Retreading car tyres is unusual in may parts of the world. But retreading a tire for an airplane is common practice. Read this post, which is written for curious flyers rather than the aviation industry, to learn more about the practice and the process of retreading airplane tires.
It is common practice to buy new tires for our cars, once the tread has worn out. In aviation, things are a little different.
The tread of an airplane tire will wear out long before its casing (everything other than the tread). This means that the tire casing remains entirely capable of safely holding the inflation pressure to support the load of the airplane long after the tread has worn away. All the tire needs is a new tread.
Airplane tires can be expensive: there is no logical reason to scrap a tire for an aircraft when it can be safely and economically reconditioned with a new tread. This is why retreading has been standard practice in the aviation industry for decades.
Retreading an airplane tyre is not a perpetual cycle: each tyre part number is limited to a set number of retreads which reflects its safe retread limit.
The maximum retread level for the part number is set only after extensive testing and analysis. Some airplane tyres can be safely retreaded up to seven or more times, but there is always a limit and the limit is always set with an abundance of caution.
The retread process is easy to understand.
- A worn tyre is removed from an aircraft.
- It is sent back to a retreading firm, often a manufacturer of airplane tires, such as Dunlop.
- When Dunlop receives a tire for retreading it is carefully inspected to ensure that it is safe and economical to retread.
- The tyre is scrapped if Dunlop’s technicians consider there to be doubt about its airworthiness.
When the tyre is deemed safe to retread:

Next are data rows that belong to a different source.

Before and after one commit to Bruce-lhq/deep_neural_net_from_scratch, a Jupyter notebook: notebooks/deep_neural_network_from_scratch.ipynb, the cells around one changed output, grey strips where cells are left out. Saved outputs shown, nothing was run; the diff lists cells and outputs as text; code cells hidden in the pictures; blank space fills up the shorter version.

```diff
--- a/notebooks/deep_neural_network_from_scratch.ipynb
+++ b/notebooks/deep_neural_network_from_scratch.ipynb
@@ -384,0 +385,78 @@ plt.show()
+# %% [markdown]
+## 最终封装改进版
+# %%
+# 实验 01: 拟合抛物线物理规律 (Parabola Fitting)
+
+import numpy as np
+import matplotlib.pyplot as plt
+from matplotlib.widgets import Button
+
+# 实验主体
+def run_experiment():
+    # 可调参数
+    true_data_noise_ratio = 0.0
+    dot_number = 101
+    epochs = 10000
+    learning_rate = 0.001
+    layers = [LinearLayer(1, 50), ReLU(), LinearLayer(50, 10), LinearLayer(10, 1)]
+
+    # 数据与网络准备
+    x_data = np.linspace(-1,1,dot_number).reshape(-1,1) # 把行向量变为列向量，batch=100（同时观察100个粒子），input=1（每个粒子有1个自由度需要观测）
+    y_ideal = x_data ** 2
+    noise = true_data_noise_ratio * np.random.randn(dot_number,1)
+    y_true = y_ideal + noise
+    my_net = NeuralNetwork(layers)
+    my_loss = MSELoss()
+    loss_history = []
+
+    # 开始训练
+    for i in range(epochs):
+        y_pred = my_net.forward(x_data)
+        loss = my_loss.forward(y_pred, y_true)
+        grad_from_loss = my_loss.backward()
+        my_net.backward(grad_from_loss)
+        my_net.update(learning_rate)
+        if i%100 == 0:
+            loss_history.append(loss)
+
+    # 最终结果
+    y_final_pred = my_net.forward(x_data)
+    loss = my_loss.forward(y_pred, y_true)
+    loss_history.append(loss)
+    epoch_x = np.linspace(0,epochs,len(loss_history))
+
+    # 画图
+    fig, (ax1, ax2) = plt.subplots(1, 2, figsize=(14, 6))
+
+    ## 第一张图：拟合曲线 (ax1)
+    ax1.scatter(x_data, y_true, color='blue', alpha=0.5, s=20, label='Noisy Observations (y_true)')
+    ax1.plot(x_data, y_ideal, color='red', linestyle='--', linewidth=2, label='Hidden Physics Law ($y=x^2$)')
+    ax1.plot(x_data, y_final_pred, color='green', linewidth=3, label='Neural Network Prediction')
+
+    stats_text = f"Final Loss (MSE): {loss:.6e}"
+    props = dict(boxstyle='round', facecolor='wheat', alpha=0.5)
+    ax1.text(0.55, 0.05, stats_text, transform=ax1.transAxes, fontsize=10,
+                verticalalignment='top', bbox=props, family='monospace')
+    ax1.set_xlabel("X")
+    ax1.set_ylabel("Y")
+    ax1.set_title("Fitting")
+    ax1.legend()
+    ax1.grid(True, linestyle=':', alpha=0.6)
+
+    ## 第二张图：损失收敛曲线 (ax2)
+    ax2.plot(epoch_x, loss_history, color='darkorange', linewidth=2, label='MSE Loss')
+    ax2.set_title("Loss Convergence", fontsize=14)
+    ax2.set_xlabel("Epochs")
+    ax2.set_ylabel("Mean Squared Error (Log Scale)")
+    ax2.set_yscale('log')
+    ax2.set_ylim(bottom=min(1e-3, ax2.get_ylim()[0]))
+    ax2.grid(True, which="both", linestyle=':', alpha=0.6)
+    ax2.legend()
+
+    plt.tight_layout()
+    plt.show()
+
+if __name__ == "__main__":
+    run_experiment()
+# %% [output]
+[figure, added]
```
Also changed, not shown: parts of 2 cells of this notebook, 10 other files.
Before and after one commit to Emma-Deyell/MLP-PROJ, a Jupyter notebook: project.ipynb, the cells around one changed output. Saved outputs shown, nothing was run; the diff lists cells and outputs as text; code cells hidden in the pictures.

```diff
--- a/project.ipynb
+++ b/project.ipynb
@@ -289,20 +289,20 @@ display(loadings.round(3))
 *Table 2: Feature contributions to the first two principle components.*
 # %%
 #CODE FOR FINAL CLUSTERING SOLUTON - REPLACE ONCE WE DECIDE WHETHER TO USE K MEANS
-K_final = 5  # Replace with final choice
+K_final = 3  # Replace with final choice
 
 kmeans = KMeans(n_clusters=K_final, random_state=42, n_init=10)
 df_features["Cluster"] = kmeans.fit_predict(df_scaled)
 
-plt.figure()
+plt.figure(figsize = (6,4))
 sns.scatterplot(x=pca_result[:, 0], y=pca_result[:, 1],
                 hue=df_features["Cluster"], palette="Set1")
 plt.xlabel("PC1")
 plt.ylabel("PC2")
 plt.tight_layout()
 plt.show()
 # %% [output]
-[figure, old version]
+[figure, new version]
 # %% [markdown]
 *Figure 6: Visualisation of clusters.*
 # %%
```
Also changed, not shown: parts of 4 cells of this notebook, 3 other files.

- Remaining tread will be removed.
- New tread rubber will be wound on to the casing.
- The tyre will be remoulded.
Once the manufacture process is completed, the tyre will undergo sheareographic inspection. This inspection enables an operator to ‘look inside’ the casing of the tyre to ensure all-is-well prior to a final multi-point visual check and balance.
And again, if there is any doubt as to the airworthiness of the tire, it is scrapped.
The process is simple to understand, but the details at each stage are incredibly complex. For this reason, the aircraft tire retread process can be carried out only by companies that hold appropriate approvals.
Aircraft tire retreaders are extensively and repeatedly audited by airworthiness authorities such as the FAA, EASA, or the airworthiness authority of a nation state. This means that the aircraft tyre retreader may only carry out their business with approvals to mandatory airworthiness regulations such as EASA Part 145.
If you have flown on a commercial airliner, you have, in all likelihood, taken off and landed on retreaded tyres which, thanks to the robust regulatory framework, are entirely safe and manufactured to a high standard.